I think I understand Graduated Neutral Density Filters, however, what are the purpose and how do you use Graduated Color Filters? (IE Red, Yellow, Blue, etc)


Are they worth it?


1 Answer 1


I've got a graduated (orange) "sunset" filter I bought on impulse and used once. In the right circumstance it can enhance a sunset, but to be honest, nothing you can't do in post processing.

If doing B&W photography, a graduated red filter could be used to darken the sky and make the clouds more dramatic (using the red half of the filter for the sky, as it will darken blues). The advantage here is you can affect the sky and clouds, but not have an impact on the foreground.

I would say they are largely a novelty item. They'd have their use in specific circumstances - so if you have tons of gear and $$ an happy to carry them around until they're needed, sure. Otherwise not the most useful item in the bag.

  • \$\begingroup\$ That is what I thought and figured some bit of work in post could replicate the filter. Thanks for the info. => \$\endgroup\$
    – L84
    Apr 2, 2012 at 5:04
  • 1
    \$\begingroup\$ +1, good answer. These kinds of filters were handy for people shooting slide film, for whom almost all creative image work needed to take place in-camera since there was no digital post-processing step. \$\endgroup\$ Apr 2, 2012 at 9:09
  • \$\begingroup\$ very useful for some B&W photography, I need to get some grads myself as I only have the full colour ones \$\endgroup\$
    – Dreamager
    Apr 2, 2012 at 13:25
  • 2
    \$\begingroup\$ "but to be honest, nothing you can't do in post processing" - that is not entirely true. The color filter also reduces the amount of light on the coloured part of the filter. Under the right conditions, it can smooth out the histogram of the image - results in longer exposure time and much more detail will appear in the image. This is something you definitely cannot do with post processing. Under the right conditions only! \$\endgroup\$
    – nagylzs
    Dec 5, 2014 at 9:33
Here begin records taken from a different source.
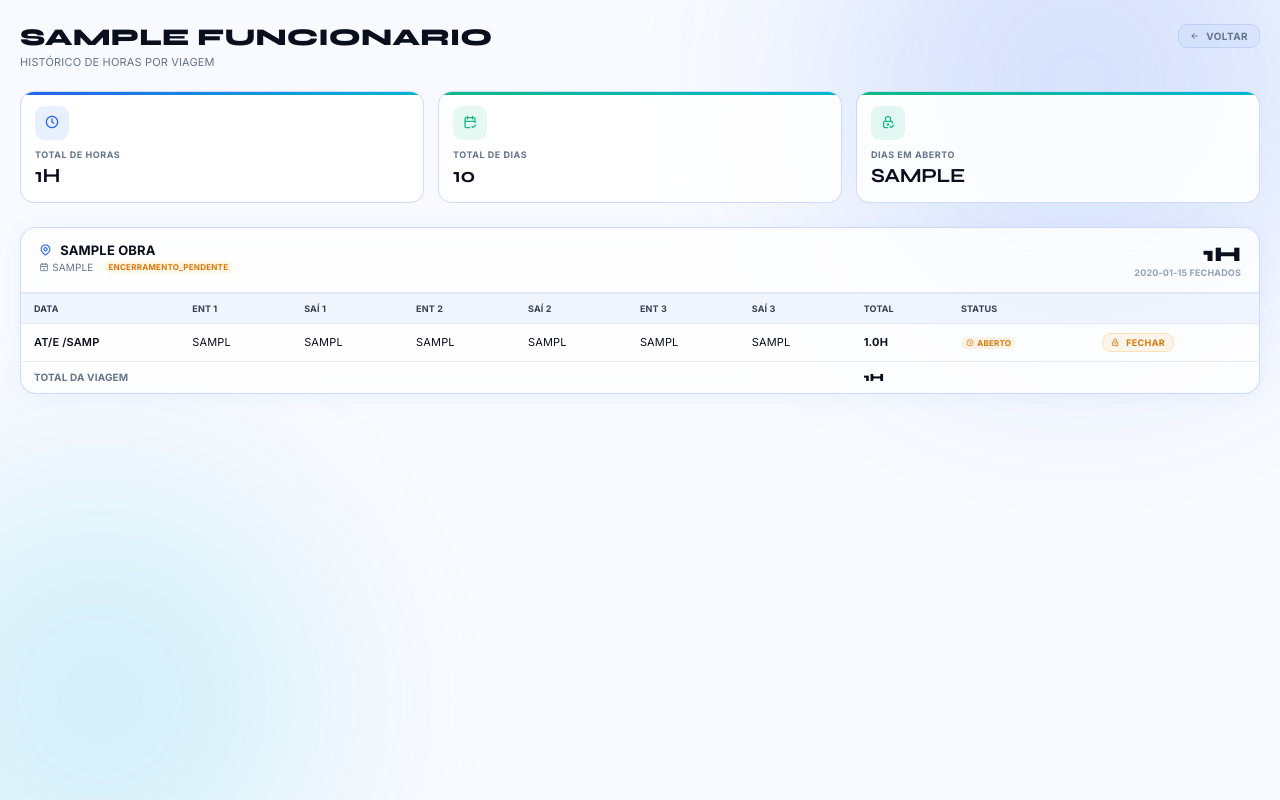
After one commit to josearsilva95/campo, a Flask app: template templates/adm/rh_funcionario.html in a window 1280 px wide. The commit adds this page. Run offline with Flask 3, Linux system fonts and the light colour scheme; the template is opened without the code that fills it: most values are stand-ins (such as "Sample title", 1, 10 or a date in 2020).

Commit message:
feat: aba RH no painel ADM com horas por funcionario
- Menu RH na navbar do ADM (/adm/rh)
- Visao geral: card por tecnico com total de horas, dias fechados e dias em aberto
- Badge laranja alerta quando tecnico tem dias sem fechar
- Detalhe por funcionario (/adm/rh/<id>): todas as viagens com tabela de pontos
- ADM pode fechar dias em aberto de qualquer tecnico independentemente
- Total de horas por viagem e total geral no cabecalho

Co-Authored-By: Claude Sonnet 4.6 <noreply@anthropic.com>

```diff
--- /dev/null
+++ b/templates/adm/rh_funcionario.html
@@ -0,0 +1,150 @@
+{% extends "base.html" %}
+{% block title %}RH — {{ funcionario.nome }}{% endblock %}
+
+{% block content %}
+<div class="page-header">
+  <div>
+    <h1 class="page-title">{{ funcionario.nome }}</h1>
+    <p class="page-sub">Histórico de horas por viagem</p>
+  </div>
+  <a href="{{ url_for('adm.rh') }}" class="btn btn-ghost btn-sm">
+    <i class="ti ti-arrow-left"></i> Voltar
+  </a>
+</div>
+
+<!-- Resumo geral -->
+<div class="stats-grid" style="margin-bottom:24px">
+  <div class="metric m-blue">
+    <div class="metric-icon mi-blue"><i class="ti ti-clock-hour-4"></i></div>
+    <div class="metric-label">Total de Horas</div>
+    <div class="metric-value">{{ total_geral }}h</div>
+  </div>
+  <div class="metric m-green">
+    <div class="metric-icon mi-green"><i class="ti ti-calendar-check"></i></div>
+    <div class="metric-label">Total de Dias</div>
+    <div class="metric-value">{{ dias_total }}</div>
+  </div>
+  <div class="metric {% if dias_abertos > 0 %}m-amber{% else %}m-green{% endif %}">
+    <div class="metric-icon {% if dias_abertos > 0 %}mi-amber{% else %}mi-green{% endif %}">
+      <i class="ti ti-{% if dias_abertos > 0 %}clock{% else %}lock-check{% endif %}"></i>
+    </div>
+    <div class="metric-label">Dias em Aberto</div>
+    <div class="metric-value">{{ dias_abertos }}</div>
+  </div>
+</div>
+
+{% if not grupos %}
+<div class="empty-state">
+  <i class="ti ti-clock-off"></i>
+  <p>Nenhum ponto registrado para este funcionário.</p>
+</div>
+{% endif %}
+
+{% for grupo in grupos %}
+{% set v = grupo.viagem %}
+<div class="card mb-4">
+
+  <!-- Cabeçalho da viagem -->
+  <div class="card-header">
+    <div>
+      <div class="card-title" style="display:flex;align-items:center;gap:8px">
+        <i class="ti ti-map-pin text-blue"></i>
+        {{ v.get('obra', 'Viagem') }}
+      </div>
+      <div class="card-meta" style="display:flex;gap:10px;margin-top:3px">
+        <span><i class="ti ti-calendar"></i> {{ v.get('data_saida', '—') }}</span>
+        {% if v.get('status') == 'ativa' %}
+          <span class="badge badge-green badge-xs">Ativa</span>
+        {% elif v.get('status') == 'encerrada' %}
+          <span class="badge badge-gray badge-xs">Encerrada</span>
+        {% else %}
+          <span class="badge badge-amber badge-xs">{{ v.get('status','') }}</span>
+        {% endif %}
+      </div>
+    </div>
+    <div style="text-align:right">
+      <div style="font-family:'Syne',sans-serif;font-size:1.3rem;font-weight:800;color:var(--text)">
+        {{ grupo.total_horas }}h
+      </div>
+      <div style="font-size:9px;color:var(--subtle);font-weight:700">
+        {{ grupo.dias_fechados }} fechado{{ 's' if grupo.dias_fechados != 1 }}
+        {% if grupo.dias_abertos > 0 %}
+        · <span style="color:var(--amber)">{{ grupo.dias_abertos }} em aberto</span>
+        {% endif %}
+      </div>
+    </div>
+  </div>
+
+  <!-- Tabela de pontos -->
+  <div class="table-wrapper" style="border-radius:0;border:none;border-top:1px solid var(--border)">
+    <table class="table">
+      <thead>
+        <tr>
+          <th>Data</th>
+          <th>Ent 1</th>
+          <th>Saí 1</th>
+          <th>Ent 2</th>
+          <th>Saí 2</th>
+          <th>Ent 3</th>
+          <th>Saí 3</th>
+          <th>Total</th>
+          <th>Status</th>
+          <th></th>
+        </tr>
+      </thead>
+      <tbody>
+        {% for p in grupo.pontos %}
+        <tr>
+          <td style="font-weight:600;white-space:nowrap">
+            {{ p.data[8:10] }}/{{ p.data[5:7] }}/{{ p.data[:4] }}
+          </td>
+          <td>{{ p.entrada1[:5] if p.entrada1 else '—' }}</td>
+          <td>{{ p.saida1[:5]   if p.saida1   else '—' }}</td>
+          <td>{{ p.entrada2[:5] if p.entrada2 else '—' }}</td>
+          <td>{{ p.saida2[:5]   if p.saida2   else '—' }}</td>
+          <td>{{ p.entrada3[:5] if p.entrada3 else '—' }}</td>
+          <td>{{ p.saida3[:5]   if p.saida3   else '—' }}</td>
+          <td style="font-weight:700">
+            {{ '%.1f'|format(p.total_horas|float) ~ 'h' if p.total_horas else '—' }}
+          </td>
+          <td>
+            {% if p.get('fechado') %}
+              <span class="badge badge-green badge-xs"><i class="ti ti-lock"></i> Fechado</span>
+            {% else %}
+              <span class="badge badge-amber badge-xs"><i class="ti ti-clock"></i> Aberto</span>
+            {% endif %}
+          </td>
+          <td>
+            {% if not p.get('fechado') %}
+            <form method="POST"
+                  action="{{ url_for('adm.rh_fechar_dia', usuario_id=funcionario.id) }}"
+                  style="margin:0">
+              <input type="hidden" name="viagem_id" value="{{ v.get('id') }}">
+              <input type="hidden" name="data"      value="{{ p.data }}">
+              <button type="submit" class="btn btn-xs btn-amber"
+                      onclick="return confirm('Fechar o dia {{ p.data[8:10] }}/{{ p.data[5:7] }} de {{ funcionario.nome }}?')">
+                <i class="ti ti-lock"></i> Fechar
+              </button>
+            </form>
+            {% endif %}
+          </td>
+        </tr>
+        {% endfor %}
+      </tbody>
+      <tfoot>
+        <tr>
+          <td colspan="7" style="font-size:10px;color:var(--muted);font-weight:700">
+            Total da viagem
+          </td>
+          <td style="font-weight:800;font-family:'Syne',sans-serif">
+            {{ grupo.total_horas }}h
+          </td>
+          <td colspan="2"></td>
+        </tr>
+      </tfoot>
+    </table>
+  </div>
+
+</div>
+{% endfor %}
+{% endblock %}
--- a/templates/base.html
+++ b/templates/base.html
@@ -49,6 +49,9 @@
           </a>
           <a href="{{ url_for('adm.relatorio_anual') }}" class="nav-link {% if request.endpoint == 'adm.relatorio_anual' %}active{% endif %}">
             <i class="ti ti-chart-bar"></i> Balanço
+          </a>
+          <a href="{{ url_for('adm.rh') }}" class="nav-link {% if request.endpoint in ('adm.rh','adm.rh_funcionario') %}active{% endif %}">
+            <i class="ti ti-clock-hour-4"></i> RH
           </a>
         {% else %}
           <a href="{{ url_for('tecnico.dashboard') }}" class="nav-link {% if request.endpoint == 'tecnico.dashboard' %}active{% endif %}">
```
Also changed, not shown: models/ponto.py (+57 -0 lines), routes/adm.py (+43 -0 lines), templates/adm/rh.html (added, +73 -0 lines).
Your Answer

By clicking “Post Your Answer”, you agree to our terms of service and acknowledge you have read our privacy policy.

Not the answer you're looking for? Browse other questions tagged or ask your own question.